**Problem details**
Check each line below for "family" and report how many have it, nothing else.

**Source data**
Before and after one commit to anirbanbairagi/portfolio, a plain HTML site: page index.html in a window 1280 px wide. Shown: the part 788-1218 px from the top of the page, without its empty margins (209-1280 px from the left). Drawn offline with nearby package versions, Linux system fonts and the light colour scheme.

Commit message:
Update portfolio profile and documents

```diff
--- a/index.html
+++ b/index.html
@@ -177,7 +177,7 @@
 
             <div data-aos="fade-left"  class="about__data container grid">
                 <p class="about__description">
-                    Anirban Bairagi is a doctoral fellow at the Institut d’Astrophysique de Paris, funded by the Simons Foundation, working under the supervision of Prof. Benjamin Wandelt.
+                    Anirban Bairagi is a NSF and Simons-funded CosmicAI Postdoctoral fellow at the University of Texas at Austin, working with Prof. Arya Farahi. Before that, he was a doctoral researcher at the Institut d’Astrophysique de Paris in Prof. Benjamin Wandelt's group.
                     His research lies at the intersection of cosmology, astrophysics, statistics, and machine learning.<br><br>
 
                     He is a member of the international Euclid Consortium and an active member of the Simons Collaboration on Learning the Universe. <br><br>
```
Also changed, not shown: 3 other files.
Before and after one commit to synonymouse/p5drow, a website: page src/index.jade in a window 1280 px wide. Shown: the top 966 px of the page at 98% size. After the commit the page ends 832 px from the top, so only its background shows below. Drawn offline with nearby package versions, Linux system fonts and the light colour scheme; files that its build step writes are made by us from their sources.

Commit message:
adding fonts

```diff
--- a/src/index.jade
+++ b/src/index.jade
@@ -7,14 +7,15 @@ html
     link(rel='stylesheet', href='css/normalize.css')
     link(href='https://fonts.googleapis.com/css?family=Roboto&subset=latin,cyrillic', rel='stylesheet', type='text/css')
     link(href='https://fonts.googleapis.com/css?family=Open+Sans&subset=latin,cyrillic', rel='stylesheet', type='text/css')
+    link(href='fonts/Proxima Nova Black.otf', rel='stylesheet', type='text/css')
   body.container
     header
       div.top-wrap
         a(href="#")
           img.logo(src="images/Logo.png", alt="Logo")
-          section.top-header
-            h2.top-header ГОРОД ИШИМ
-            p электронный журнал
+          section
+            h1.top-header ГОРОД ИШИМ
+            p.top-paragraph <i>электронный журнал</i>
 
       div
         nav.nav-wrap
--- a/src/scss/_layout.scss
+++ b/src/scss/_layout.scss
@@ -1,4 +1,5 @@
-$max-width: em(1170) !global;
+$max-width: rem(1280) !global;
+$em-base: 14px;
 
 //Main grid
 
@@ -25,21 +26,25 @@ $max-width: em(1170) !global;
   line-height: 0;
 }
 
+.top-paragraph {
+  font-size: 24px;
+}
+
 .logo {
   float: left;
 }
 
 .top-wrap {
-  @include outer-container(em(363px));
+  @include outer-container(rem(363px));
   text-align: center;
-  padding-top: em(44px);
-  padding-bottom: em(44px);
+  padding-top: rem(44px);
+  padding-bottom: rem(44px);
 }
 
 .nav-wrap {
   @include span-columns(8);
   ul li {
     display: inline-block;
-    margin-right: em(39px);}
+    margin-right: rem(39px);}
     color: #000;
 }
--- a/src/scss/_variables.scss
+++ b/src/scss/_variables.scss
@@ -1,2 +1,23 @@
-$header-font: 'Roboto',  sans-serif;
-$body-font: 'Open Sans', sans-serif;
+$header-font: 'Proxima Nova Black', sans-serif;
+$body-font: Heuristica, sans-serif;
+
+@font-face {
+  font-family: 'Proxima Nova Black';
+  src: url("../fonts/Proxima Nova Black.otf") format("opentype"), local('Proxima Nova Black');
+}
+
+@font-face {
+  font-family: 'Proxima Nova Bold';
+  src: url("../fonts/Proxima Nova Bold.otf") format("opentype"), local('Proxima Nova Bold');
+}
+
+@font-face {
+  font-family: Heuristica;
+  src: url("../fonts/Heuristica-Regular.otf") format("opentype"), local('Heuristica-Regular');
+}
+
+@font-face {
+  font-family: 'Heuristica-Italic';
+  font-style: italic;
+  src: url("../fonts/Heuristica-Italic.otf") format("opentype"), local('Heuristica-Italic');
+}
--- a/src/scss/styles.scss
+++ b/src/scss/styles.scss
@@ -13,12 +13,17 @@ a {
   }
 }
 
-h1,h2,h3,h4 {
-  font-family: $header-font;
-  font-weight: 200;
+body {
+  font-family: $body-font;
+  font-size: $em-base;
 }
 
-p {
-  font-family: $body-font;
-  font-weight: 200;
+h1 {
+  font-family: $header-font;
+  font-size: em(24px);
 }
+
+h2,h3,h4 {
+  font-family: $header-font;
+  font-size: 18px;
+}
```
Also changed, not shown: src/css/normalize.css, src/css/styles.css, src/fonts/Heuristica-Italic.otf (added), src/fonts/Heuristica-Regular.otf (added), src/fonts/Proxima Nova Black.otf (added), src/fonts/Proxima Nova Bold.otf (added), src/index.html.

**Solution below**
11